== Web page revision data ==
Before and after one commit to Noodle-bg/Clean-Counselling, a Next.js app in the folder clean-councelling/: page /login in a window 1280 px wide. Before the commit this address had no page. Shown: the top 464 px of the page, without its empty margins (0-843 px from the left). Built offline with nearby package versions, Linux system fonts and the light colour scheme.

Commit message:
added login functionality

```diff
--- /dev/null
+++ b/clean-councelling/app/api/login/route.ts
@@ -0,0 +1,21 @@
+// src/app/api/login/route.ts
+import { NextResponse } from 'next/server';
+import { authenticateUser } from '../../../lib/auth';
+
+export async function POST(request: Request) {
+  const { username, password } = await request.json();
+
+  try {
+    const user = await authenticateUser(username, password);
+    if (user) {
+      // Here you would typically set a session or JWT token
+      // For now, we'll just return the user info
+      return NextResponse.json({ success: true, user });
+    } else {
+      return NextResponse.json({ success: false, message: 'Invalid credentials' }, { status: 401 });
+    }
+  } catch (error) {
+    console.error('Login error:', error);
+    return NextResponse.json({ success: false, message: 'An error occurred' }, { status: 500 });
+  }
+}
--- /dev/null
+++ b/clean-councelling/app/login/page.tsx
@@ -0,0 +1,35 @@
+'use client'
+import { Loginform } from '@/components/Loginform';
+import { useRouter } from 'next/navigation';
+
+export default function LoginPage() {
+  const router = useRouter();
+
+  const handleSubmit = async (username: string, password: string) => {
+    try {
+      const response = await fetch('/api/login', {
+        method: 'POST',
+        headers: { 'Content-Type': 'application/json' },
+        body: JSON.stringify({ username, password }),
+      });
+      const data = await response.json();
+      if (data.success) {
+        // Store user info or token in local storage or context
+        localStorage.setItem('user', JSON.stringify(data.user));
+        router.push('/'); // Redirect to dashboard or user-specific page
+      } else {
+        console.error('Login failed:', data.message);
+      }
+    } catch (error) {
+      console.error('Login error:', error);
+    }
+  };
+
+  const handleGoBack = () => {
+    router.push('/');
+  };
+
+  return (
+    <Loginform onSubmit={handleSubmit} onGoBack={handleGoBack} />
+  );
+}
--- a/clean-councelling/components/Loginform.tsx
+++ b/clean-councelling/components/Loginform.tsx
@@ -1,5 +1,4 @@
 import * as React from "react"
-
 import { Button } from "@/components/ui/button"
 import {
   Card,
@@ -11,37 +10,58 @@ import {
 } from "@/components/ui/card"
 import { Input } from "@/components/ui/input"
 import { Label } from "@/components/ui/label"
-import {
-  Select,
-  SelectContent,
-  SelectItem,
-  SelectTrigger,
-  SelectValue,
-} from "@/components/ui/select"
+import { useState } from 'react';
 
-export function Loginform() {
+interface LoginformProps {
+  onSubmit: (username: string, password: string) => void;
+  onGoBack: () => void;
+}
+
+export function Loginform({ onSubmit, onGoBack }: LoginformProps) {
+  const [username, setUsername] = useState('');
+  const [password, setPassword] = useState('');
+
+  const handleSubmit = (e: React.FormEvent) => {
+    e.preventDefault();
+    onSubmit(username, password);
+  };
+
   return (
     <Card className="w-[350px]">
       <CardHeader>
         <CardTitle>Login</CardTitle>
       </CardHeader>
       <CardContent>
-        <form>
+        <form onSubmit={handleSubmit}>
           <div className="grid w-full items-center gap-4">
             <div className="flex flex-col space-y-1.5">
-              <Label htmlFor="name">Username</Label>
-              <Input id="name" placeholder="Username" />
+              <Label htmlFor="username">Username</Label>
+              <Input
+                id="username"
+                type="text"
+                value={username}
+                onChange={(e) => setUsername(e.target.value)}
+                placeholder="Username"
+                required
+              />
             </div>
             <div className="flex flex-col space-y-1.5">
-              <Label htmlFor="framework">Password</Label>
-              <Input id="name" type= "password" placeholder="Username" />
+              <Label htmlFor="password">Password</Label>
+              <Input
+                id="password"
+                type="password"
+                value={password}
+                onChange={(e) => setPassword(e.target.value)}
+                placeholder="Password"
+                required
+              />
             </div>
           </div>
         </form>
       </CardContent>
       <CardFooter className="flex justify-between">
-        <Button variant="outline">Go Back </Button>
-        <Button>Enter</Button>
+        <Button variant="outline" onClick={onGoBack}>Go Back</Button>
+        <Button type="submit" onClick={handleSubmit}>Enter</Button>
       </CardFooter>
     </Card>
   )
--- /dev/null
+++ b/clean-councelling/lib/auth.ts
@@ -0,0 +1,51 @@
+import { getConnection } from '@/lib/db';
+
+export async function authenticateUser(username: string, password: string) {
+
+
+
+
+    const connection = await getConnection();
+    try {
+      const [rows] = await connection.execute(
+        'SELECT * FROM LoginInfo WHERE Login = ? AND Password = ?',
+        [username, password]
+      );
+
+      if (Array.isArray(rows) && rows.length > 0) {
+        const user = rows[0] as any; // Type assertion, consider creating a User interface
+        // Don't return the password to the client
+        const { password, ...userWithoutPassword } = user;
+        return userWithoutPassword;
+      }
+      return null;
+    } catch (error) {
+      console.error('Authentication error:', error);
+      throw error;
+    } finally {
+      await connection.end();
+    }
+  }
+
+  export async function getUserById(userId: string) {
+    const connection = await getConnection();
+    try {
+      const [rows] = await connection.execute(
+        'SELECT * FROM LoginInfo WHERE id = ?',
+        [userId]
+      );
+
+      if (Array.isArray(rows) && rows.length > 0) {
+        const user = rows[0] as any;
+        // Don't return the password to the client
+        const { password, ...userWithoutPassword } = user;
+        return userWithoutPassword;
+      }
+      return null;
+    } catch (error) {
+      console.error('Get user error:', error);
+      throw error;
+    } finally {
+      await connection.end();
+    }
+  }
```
--
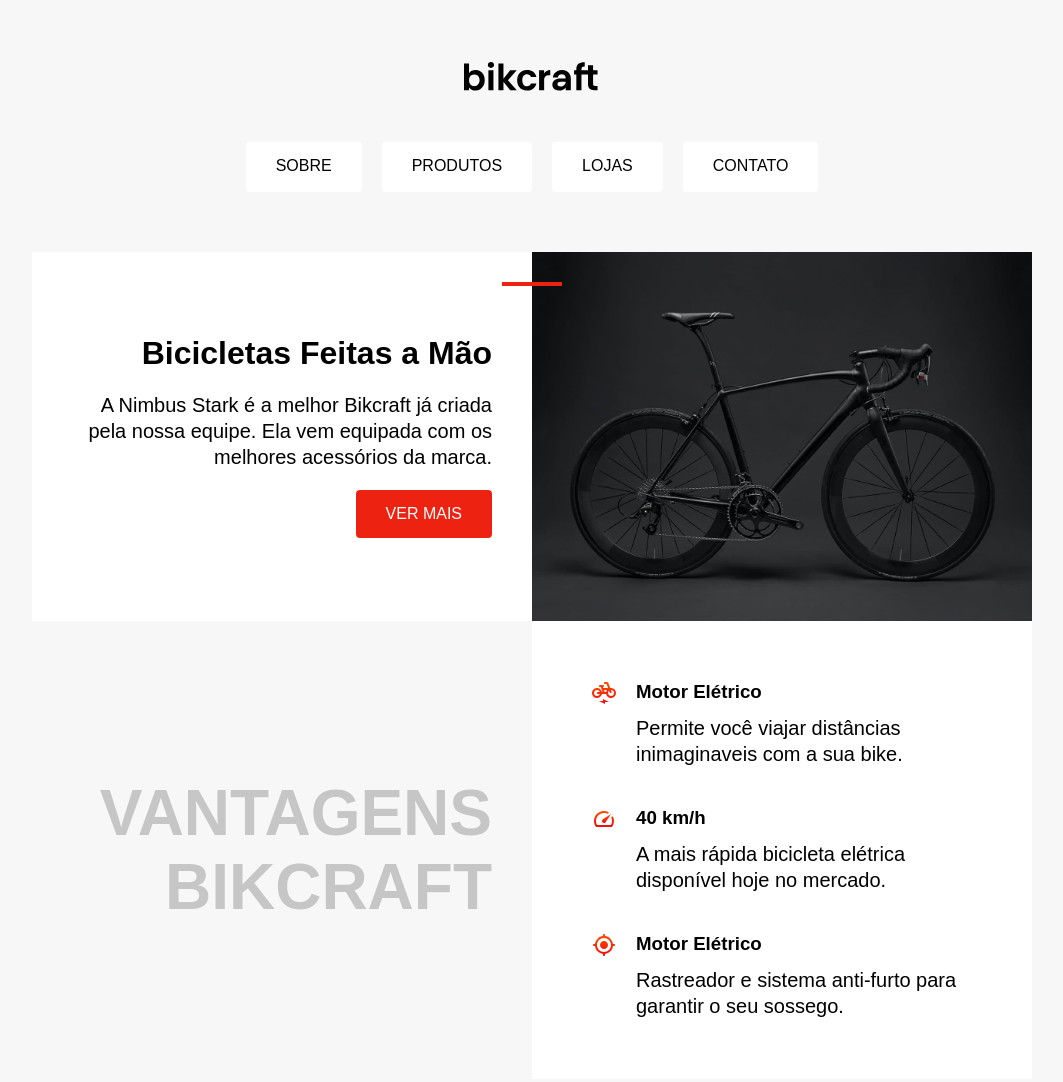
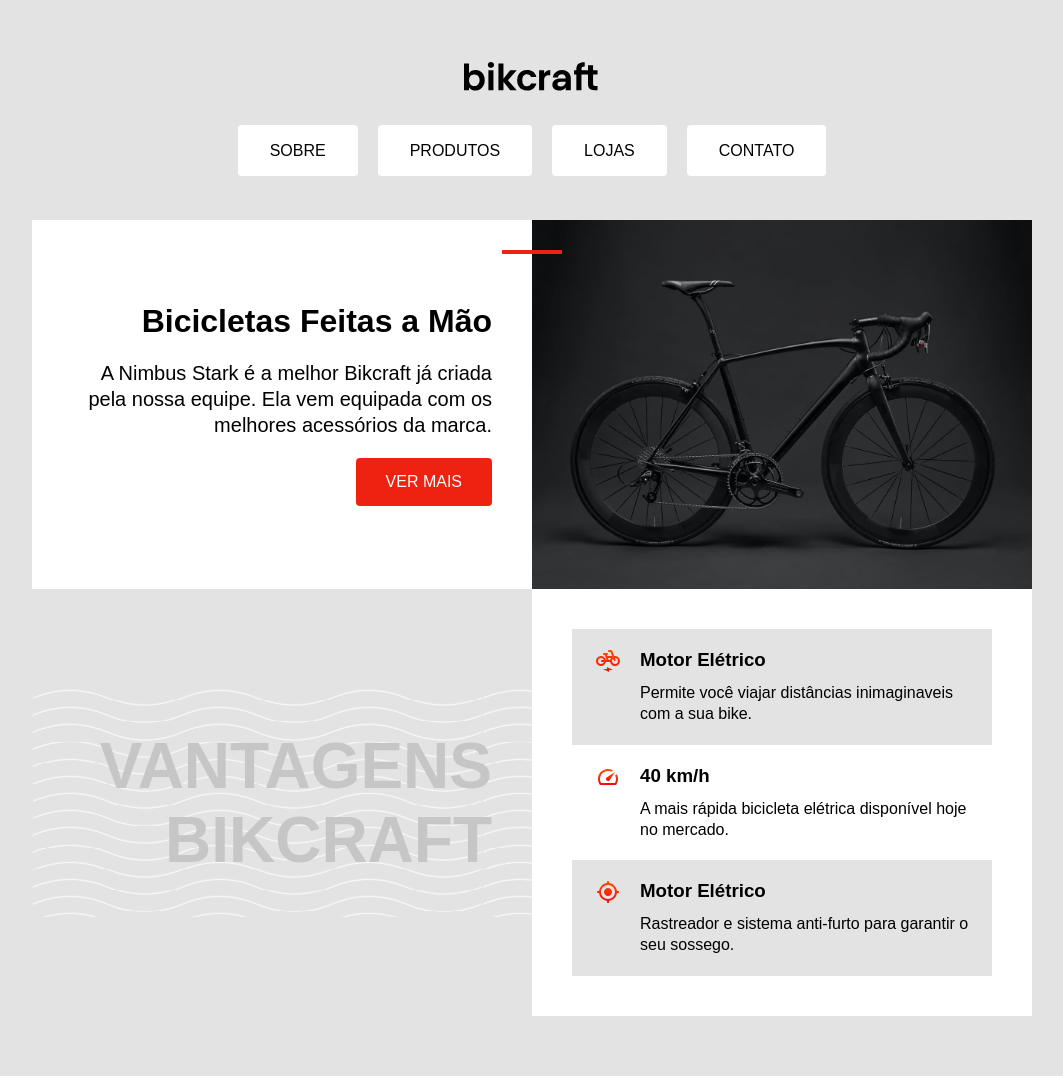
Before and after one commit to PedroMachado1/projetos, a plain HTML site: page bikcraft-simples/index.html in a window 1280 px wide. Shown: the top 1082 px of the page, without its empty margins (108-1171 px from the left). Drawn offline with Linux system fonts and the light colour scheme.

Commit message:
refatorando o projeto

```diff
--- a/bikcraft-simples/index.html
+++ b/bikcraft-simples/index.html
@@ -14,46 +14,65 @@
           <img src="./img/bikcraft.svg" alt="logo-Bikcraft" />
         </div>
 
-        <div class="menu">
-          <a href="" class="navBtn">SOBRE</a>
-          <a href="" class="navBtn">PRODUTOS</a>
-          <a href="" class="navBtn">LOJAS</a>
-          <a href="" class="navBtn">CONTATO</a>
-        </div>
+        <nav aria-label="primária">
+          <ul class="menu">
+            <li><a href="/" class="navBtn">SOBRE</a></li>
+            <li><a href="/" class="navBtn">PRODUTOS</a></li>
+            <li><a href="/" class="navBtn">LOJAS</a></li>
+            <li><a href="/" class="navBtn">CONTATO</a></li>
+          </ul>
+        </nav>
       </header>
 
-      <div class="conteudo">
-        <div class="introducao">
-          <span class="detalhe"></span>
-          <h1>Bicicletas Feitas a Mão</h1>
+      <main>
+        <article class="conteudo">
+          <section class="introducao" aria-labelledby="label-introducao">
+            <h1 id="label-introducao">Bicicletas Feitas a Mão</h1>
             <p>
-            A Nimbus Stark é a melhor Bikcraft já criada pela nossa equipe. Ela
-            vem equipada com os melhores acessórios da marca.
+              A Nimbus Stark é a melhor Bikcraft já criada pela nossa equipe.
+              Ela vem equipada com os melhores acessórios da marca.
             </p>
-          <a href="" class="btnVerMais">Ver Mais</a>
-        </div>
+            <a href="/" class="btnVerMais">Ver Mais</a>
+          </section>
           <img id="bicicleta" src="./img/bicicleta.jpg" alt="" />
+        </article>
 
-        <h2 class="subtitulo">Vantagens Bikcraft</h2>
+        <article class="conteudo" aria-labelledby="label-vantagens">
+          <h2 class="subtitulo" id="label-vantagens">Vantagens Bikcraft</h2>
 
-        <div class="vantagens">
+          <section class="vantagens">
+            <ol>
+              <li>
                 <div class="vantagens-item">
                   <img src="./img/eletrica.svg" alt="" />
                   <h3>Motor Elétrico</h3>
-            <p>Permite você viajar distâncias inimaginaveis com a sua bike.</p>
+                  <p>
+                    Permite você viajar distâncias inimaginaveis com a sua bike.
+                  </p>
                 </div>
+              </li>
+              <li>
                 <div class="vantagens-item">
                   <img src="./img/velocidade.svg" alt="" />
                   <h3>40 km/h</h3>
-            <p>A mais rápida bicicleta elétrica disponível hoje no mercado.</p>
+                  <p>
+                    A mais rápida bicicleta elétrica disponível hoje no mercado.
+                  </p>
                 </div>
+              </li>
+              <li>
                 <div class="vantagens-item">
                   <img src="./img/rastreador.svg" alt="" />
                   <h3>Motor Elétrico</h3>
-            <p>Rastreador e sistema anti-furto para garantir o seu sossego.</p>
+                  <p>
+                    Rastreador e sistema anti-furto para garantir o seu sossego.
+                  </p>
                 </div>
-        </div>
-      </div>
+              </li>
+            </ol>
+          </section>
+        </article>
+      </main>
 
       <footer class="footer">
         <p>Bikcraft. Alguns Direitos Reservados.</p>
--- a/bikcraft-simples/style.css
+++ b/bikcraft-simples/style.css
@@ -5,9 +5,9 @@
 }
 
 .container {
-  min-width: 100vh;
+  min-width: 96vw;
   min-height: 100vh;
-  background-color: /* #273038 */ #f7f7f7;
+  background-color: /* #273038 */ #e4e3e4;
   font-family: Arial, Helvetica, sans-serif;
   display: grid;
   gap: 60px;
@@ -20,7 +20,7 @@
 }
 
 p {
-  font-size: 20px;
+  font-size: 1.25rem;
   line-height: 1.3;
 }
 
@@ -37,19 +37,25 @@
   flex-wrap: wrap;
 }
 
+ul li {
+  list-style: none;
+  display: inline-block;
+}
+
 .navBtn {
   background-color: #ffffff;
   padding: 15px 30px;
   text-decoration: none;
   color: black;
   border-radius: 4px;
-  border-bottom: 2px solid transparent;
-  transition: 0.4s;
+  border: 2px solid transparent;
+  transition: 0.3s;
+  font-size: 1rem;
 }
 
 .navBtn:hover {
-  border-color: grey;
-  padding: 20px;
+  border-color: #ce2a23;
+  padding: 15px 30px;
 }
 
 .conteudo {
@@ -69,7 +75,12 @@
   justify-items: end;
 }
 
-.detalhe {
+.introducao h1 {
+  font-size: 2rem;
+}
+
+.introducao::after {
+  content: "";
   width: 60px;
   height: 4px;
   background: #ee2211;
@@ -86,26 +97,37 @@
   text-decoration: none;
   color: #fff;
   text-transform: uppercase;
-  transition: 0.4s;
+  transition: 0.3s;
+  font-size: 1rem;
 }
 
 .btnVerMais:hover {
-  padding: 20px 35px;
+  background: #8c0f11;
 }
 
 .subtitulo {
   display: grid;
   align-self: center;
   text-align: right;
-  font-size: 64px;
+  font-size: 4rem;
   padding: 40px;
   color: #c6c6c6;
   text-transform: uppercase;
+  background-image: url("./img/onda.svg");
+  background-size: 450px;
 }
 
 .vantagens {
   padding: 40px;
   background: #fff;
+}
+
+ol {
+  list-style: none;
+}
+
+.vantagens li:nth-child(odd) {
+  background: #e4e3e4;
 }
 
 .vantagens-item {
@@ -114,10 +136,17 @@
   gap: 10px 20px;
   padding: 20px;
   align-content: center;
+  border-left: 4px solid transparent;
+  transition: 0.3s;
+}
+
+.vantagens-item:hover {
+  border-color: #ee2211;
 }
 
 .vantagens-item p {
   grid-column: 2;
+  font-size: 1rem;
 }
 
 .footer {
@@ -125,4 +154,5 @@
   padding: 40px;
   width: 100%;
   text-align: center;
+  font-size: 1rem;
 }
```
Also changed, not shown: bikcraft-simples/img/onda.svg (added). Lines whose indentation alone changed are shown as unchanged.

== What you need to do ==
What lines above mention "padding"? Copy each one.

== Answer space ==
   padding: 15px 30px;
-  padding: 20px;
+  padding: 15px 30px;
-  padding: 20px 35px;
   padding: 40px;
   padding: 40px;
   padding: 20px;
   padding: 40px;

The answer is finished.